● PROVIDED MATERIAL
━━━━━━━━━━━━━━━━

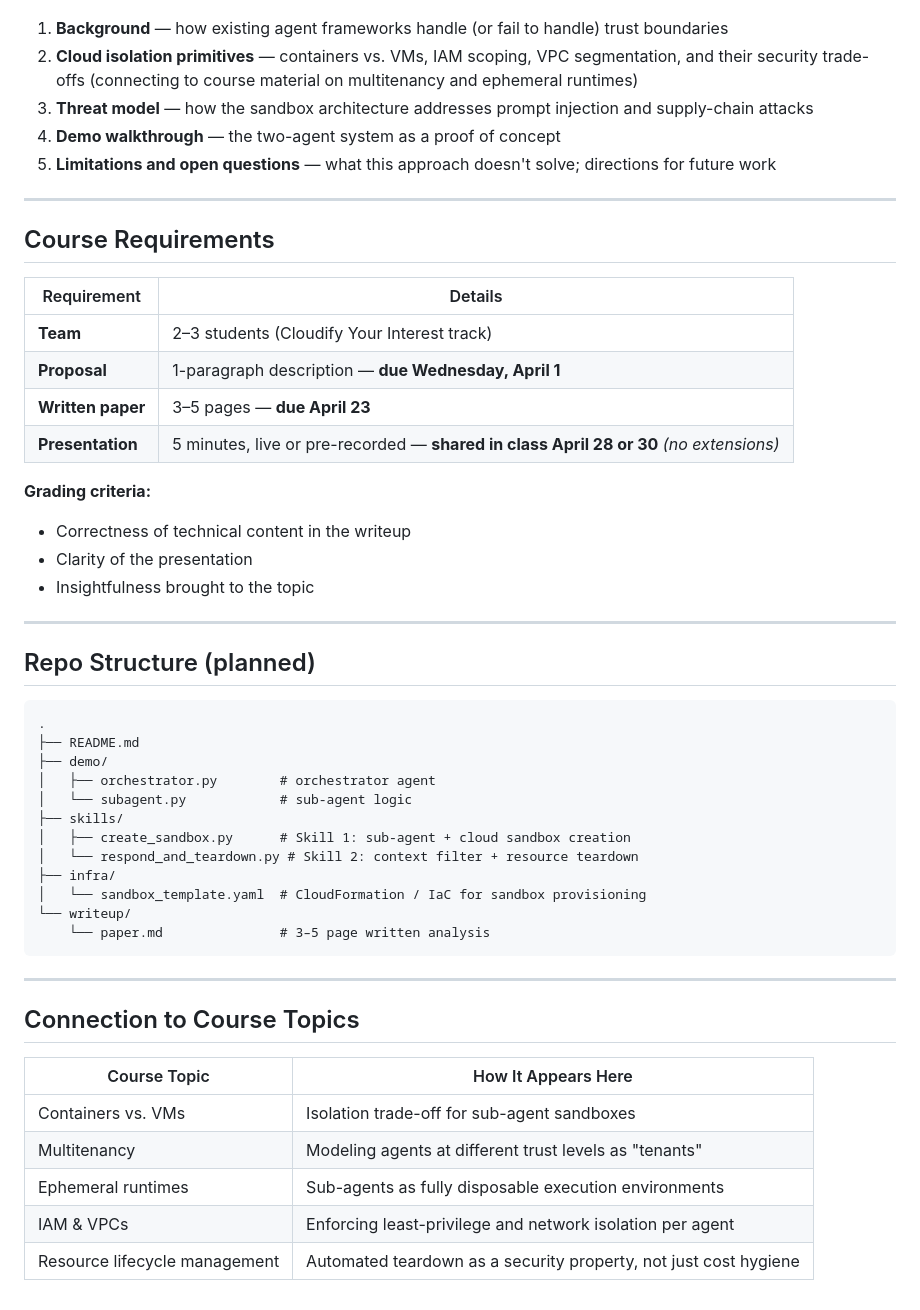
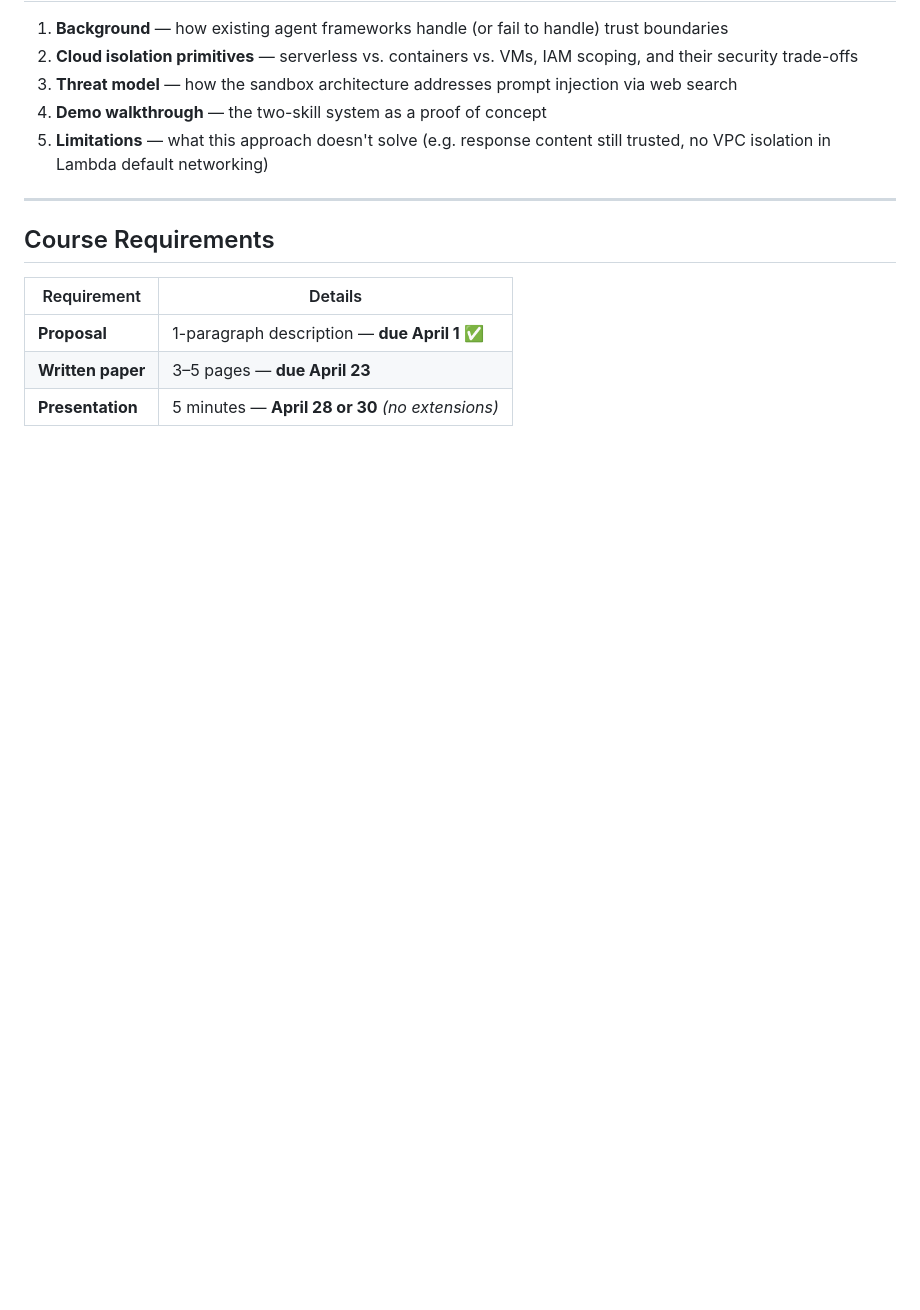
Before and after one commit to JawandS/agent-sandbox-skill, a Markdown page: README.md, the part around one of its changes. GitHub-like rendering; blank space fills up the shorter version.

````diff
--- a/README.md
+++ b/README.md
@@ -112,8 +149,8 @@ The writeup will cover:
 1. **Background** — how existing agent frameworks handle (or fail to handle) trust boundaries
-2. **Cloud isolation primitives** — containers vs. VMs, IAM scoping, VPC segmentation, and their security trade-offs (connecting to course material on multitenancy and ephemeral runtimes)
-3. **Threat model** — how the sandbox architecture addresses prompt injection and supply-chain attacks
-4. **Demo walkthrough** — the two-agent system as a proof of concept
-5. **Limitations and open questions** — what this approach doesn't solve; directions for future work
+2. **Cloud isolation primitives** — serverless vs. containers vs. VMs, IAM scoping, and their security trade-offs
+3. **Threat model** — how the sandbox architecture addresses prompt injection via web search
+4. **Demo walkthrough** — the two-skill system as a proof of concept
+5. **Limitations** — what this approach doesn't solve (e.g. response content still trusted, no VPC isolation in Lambda default networking)
 
 ---
 
@@ -121,43 +158,6 @@ The writeup will cover:
 
 | Requirement | Details |
 |-------------|---------|
-| **Team** | 2–3 students (Cloudify Your Interest track) |
-| **Proposal** | 1-paragraph description — **due Wednesday, April 1** |
+| **Proposal** | 1-paragraph description — **due April 1** ✅ |
 | **Written paper** | 3–5 pages — **due April 23** |
-| **Presentation** | 5 minutes, live or pre-recorded — **shared in class April 28 or 30** *(no extensions)* |
-
-**Grading criteria:**
-- Correctness of technical content in the writeup
-- Clarity of the presentation
-- Insightfulness brought to the topic
-
----
-
-## Repo Structure (planned)
-
-```
-.
-├── README.md
-├── demo/
-│   ├── orchestrator.py        # orchestrator agent
-│   └── subagent.py            # sub-agent logic
-├── skills/
-│   ├── create_sandbox.py      # Skill 1: sub-agent + cloud sandbox creation
-│   └── respond_and_teardown.py # Skill 2: context filter + resource teardown
-├── infra/
-│   └── sandbox_template.yaml  # CloudFormation / IaC for sandbox provisioning
-└── writeup/
-    └── paper.md               # 3–5 page written analysis
-```
-
----
-
-## Connection to Course Topics
-
-| Course Topic | How It Appears Here |
-|---|---|
-| Containers vs. VMs | Isolation trade-off for sub-agent sandboxes |
-| Multitenancy | Modeling agents at different trust levels as "tenants" |
-| Ephemeral runtimes | Sub-agents as fully disposable execution environments |
-| IAM & VPCs | Enforcing least-privilege and network isolation per agent |
-| Resource lifecycle management | Automated teardown as a security property, not just cost hygiene |
+| **Presentation** | 5 minutes — **April 28 or 30** *(no extensions)* |
````
Also changed, not shown: other parts of README.md (+91 -54 lines).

━━━━━━━━━━━━━━━━

● WHAT THIS TASK INVOLVES
Would you give the number of lines in this listing that include "paragraph"? Only the number, please.

● RESULT OF THIS TASK
2